> **WORK ITEM**
Lift every line from the entries that includes the word "LinearLayout".

> **EXTRACTED DATA**
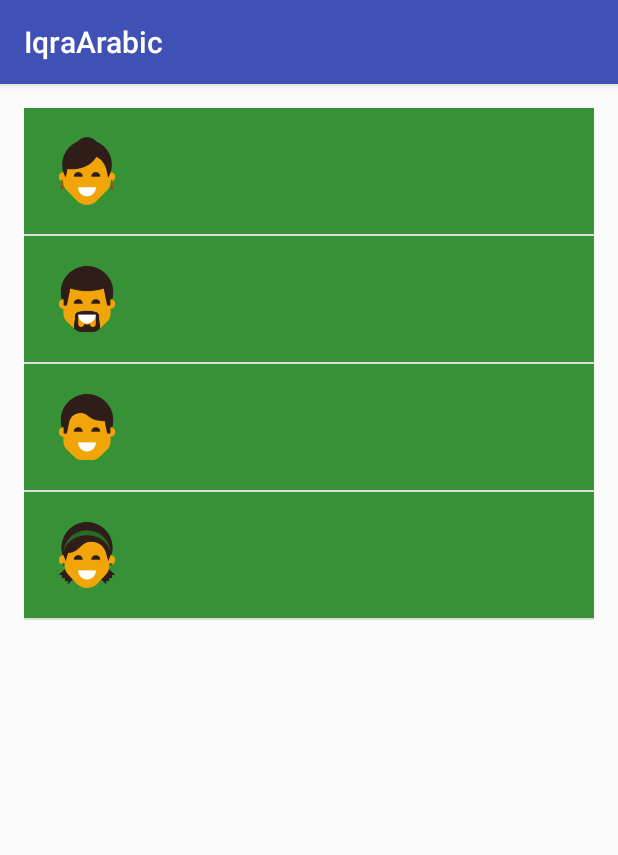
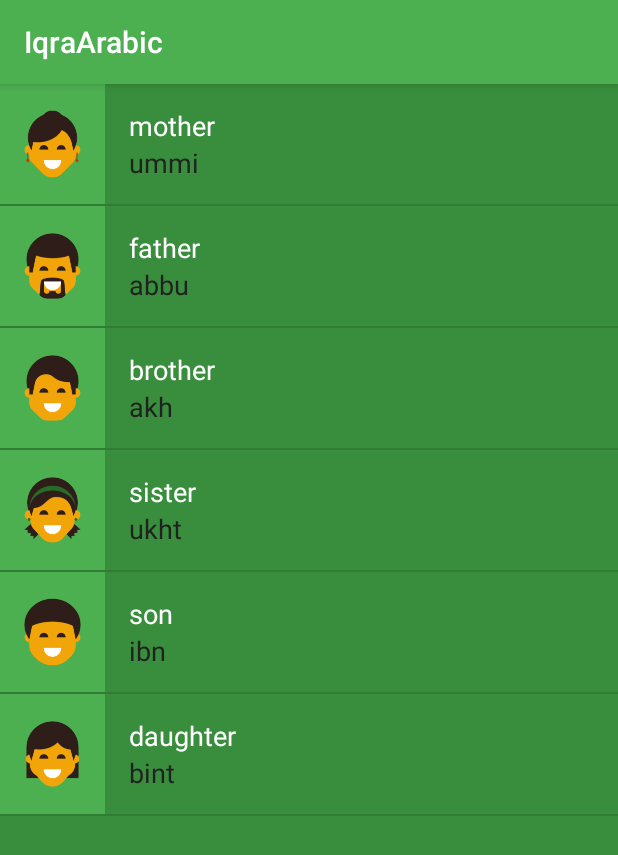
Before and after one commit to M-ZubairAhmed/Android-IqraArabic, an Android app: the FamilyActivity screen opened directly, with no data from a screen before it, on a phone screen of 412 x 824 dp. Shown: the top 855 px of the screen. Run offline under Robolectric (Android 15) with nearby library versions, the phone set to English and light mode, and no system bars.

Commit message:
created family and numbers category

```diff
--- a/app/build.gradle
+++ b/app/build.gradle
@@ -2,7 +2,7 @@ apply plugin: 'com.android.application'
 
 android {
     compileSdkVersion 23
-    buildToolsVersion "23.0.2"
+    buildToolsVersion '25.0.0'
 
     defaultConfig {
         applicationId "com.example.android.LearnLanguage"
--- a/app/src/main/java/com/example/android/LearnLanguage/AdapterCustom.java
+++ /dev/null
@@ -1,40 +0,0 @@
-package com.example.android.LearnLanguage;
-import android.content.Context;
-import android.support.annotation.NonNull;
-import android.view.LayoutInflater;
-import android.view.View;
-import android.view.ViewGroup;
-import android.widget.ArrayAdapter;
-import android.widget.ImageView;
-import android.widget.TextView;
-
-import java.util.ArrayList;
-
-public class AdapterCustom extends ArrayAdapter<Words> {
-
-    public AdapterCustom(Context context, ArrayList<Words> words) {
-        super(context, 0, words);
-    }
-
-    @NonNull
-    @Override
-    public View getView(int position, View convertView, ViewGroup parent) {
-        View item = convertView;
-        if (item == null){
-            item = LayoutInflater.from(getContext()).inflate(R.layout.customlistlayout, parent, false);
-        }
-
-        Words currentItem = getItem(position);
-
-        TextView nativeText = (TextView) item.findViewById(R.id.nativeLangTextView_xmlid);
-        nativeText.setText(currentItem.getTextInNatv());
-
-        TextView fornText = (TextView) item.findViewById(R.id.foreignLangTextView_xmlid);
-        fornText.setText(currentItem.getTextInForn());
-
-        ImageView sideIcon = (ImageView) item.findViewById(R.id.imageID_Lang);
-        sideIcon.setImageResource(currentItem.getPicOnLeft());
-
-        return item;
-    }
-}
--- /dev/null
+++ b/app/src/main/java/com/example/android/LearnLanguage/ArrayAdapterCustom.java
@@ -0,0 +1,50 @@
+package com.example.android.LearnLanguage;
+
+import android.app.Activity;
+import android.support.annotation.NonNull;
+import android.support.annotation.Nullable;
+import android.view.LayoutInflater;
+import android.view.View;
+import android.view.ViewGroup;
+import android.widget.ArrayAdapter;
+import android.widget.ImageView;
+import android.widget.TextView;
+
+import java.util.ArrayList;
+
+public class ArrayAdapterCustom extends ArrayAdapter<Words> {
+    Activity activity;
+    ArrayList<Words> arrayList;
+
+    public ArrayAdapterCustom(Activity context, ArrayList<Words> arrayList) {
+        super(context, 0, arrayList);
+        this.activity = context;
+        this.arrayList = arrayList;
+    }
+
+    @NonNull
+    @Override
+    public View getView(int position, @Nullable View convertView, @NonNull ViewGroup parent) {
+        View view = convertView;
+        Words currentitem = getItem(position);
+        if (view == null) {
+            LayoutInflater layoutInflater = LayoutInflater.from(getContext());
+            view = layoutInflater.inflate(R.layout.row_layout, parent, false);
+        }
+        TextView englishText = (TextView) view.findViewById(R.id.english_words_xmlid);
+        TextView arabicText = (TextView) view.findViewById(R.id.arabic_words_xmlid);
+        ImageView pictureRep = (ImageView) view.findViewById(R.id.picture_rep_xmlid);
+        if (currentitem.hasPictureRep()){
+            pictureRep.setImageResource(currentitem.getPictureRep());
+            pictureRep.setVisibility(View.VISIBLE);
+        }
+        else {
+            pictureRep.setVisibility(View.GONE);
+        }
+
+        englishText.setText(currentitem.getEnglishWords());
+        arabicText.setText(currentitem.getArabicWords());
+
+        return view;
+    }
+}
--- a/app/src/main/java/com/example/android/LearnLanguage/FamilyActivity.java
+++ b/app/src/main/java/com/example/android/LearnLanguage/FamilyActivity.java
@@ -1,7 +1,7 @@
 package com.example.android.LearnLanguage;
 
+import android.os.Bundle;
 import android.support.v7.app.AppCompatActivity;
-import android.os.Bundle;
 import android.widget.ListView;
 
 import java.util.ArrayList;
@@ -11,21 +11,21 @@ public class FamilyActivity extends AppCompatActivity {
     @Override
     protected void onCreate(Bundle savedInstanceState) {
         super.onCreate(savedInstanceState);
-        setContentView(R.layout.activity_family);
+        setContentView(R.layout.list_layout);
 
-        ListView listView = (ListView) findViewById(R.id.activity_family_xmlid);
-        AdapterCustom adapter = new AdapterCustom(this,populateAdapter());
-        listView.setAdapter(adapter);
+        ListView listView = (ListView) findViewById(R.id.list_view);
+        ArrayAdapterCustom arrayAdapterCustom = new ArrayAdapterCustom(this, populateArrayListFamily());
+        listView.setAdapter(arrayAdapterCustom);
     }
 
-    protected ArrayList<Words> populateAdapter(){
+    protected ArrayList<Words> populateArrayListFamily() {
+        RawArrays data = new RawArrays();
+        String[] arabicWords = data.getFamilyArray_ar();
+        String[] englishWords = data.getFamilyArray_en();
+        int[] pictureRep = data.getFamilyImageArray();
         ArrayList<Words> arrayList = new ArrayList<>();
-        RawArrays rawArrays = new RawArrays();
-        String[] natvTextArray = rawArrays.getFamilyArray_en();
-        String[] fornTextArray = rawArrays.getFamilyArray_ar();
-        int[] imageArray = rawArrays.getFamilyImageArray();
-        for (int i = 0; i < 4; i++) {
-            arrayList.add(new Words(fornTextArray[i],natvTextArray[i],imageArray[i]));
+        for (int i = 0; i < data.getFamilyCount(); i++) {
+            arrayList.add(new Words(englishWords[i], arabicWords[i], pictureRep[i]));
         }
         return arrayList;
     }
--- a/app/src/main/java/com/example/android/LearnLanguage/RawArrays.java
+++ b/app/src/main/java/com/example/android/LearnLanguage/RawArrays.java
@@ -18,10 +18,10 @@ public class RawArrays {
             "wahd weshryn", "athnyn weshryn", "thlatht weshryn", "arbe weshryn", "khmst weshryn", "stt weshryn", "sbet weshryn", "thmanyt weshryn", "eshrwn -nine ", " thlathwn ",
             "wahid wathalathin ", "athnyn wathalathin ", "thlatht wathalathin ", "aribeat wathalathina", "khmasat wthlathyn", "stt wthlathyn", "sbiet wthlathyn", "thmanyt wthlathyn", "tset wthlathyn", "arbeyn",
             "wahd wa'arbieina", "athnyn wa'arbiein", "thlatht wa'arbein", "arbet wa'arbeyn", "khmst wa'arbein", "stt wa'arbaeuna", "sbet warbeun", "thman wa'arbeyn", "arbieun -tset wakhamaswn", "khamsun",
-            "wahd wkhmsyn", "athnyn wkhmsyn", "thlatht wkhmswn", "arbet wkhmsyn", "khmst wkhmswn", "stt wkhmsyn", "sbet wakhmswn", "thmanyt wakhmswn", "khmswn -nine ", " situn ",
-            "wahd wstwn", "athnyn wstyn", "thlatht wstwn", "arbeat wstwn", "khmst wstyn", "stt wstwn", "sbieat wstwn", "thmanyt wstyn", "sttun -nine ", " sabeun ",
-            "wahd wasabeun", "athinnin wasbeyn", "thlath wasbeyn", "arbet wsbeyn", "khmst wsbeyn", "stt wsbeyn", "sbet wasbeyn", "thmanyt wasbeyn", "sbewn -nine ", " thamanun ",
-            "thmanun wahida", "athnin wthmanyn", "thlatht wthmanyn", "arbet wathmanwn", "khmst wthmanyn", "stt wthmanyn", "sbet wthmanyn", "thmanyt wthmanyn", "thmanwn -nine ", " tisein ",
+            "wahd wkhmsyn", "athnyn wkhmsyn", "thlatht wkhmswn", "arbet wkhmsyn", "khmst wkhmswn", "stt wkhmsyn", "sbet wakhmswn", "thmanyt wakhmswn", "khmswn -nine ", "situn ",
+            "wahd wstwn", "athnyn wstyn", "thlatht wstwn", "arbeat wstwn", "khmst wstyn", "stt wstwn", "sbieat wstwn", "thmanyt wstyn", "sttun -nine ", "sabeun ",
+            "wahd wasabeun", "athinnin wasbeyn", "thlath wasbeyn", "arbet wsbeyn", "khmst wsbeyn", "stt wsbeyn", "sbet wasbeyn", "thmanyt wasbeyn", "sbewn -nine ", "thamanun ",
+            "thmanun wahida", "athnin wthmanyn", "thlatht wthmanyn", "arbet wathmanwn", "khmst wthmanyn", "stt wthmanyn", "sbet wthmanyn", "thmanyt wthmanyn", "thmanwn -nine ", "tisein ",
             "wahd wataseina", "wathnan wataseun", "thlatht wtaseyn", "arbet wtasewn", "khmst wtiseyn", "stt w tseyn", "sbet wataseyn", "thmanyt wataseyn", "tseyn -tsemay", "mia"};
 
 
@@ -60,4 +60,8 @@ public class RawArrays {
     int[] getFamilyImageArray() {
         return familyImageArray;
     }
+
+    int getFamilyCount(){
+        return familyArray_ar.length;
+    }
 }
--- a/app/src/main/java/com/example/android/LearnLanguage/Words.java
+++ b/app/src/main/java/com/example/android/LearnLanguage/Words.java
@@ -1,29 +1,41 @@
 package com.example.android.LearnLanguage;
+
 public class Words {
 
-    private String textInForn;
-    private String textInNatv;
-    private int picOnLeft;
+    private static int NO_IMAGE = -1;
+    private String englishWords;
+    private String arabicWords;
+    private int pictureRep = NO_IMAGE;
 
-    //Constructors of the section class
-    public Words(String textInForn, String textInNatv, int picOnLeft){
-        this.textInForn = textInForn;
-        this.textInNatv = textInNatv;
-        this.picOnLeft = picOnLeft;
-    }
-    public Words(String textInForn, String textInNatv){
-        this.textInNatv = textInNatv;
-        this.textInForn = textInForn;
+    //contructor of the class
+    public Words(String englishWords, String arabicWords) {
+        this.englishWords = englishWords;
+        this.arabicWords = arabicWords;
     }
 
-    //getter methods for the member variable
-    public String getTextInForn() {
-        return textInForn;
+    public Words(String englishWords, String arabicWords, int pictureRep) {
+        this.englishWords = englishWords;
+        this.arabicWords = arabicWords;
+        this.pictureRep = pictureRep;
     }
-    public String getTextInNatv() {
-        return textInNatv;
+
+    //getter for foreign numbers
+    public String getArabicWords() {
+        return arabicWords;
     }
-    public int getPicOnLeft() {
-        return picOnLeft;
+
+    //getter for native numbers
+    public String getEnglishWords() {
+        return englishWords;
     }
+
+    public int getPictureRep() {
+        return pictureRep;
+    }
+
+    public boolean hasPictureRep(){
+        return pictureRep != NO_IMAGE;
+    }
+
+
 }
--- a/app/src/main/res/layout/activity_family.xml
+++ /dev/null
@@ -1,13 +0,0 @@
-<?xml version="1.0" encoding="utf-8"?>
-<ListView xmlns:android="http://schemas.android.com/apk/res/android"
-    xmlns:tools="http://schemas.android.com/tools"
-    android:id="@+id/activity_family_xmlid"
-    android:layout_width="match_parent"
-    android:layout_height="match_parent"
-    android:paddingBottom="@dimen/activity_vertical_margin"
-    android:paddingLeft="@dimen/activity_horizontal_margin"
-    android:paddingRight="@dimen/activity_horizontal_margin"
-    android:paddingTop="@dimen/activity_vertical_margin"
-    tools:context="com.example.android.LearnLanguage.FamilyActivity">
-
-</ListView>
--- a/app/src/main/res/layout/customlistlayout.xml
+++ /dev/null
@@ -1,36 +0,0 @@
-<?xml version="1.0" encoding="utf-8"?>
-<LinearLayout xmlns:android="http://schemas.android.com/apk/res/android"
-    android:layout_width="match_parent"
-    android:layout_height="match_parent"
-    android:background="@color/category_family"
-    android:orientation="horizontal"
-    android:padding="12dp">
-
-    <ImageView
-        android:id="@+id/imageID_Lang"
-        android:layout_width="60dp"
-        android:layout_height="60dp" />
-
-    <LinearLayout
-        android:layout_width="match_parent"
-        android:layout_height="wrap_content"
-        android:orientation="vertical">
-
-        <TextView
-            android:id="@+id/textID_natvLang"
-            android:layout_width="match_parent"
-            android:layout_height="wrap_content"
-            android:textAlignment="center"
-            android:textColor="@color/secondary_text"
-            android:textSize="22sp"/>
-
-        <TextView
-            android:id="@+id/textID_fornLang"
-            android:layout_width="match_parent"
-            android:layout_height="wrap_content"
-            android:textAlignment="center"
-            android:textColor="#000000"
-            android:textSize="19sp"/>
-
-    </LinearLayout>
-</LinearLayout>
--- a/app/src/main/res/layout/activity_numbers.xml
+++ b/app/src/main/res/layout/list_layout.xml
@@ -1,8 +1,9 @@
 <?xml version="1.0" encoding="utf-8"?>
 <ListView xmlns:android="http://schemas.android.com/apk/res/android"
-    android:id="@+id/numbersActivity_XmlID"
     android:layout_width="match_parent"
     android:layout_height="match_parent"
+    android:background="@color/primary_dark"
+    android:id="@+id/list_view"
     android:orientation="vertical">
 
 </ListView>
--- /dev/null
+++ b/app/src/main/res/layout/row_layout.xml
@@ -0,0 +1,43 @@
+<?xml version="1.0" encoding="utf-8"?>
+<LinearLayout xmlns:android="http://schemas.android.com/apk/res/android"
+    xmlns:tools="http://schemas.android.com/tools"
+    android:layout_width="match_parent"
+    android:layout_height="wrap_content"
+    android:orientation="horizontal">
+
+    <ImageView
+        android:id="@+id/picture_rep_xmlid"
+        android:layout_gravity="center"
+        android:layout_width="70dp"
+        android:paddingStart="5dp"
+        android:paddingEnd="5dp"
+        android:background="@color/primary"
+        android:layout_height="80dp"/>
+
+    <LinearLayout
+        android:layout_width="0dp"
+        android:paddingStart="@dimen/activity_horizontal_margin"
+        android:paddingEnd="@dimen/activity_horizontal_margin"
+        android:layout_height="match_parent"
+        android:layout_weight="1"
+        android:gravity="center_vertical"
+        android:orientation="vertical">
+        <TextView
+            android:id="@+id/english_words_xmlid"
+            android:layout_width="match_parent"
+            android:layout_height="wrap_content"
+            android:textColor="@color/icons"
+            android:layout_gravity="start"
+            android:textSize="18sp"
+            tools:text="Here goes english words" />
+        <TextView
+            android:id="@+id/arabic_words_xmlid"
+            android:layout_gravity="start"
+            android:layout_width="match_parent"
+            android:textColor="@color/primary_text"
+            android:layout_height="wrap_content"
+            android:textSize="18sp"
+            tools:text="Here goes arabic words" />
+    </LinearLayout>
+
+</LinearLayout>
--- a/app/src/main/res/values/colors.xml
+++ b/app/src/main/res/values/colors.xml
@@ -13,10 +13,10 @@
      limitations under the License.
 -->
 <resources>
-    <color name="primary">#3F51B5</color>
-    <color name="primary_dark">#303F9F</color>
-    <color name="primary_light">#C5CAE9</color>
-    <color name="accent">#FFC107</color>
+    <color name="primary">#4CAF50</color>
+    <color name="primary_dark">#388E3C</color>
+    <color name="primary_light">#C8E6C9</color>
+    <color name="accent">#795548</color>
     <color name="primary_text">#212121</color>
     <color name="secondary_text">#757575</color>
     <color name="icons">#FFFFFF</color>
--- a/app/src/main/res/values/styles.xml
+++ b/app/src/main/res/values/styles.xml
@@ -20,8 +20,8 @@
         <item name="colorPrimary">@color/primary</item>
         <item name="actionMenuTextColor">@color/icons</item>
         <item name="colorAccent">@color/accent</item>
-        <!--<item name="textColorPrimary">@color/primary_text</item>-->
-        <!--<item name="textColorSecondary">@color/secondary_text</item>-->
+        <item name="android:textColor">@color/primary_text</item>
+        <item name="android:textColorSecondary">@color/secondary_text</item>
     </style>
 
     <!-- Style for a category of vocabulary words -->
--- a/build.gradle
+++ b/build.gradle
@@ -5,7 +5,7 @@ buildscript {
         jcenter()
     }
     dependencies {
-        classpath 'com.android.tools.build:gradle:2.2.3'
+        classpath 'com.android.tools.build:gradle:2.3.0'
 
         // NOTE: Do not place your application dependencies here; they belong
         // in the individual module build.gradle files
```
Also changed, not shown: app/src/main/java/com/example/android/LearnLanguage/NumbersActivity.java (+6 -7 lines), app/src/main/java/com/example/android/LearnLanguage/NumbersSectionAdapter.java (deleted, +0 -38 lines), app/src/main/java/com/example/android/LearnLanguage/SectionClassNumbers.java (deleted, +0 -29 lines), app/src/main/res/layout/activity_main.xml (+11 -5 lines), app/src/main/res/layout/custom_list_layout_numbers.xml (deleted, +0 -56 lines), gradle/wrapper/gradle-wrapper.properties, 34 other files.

> **SOLUTION TO THIS EXERCISE**
-<LinearLayout xmlns:android="http://schemas.android.com/apk/res/android"
-    <LinearLayout
-    </LinearLayout>
-</LinearLayout>
+<LinearLayout xmlns:android="http://schemas.android.com/apk/res/android"
+    <LinearLayout
+    </LinearLayout>
+</LinearLayout>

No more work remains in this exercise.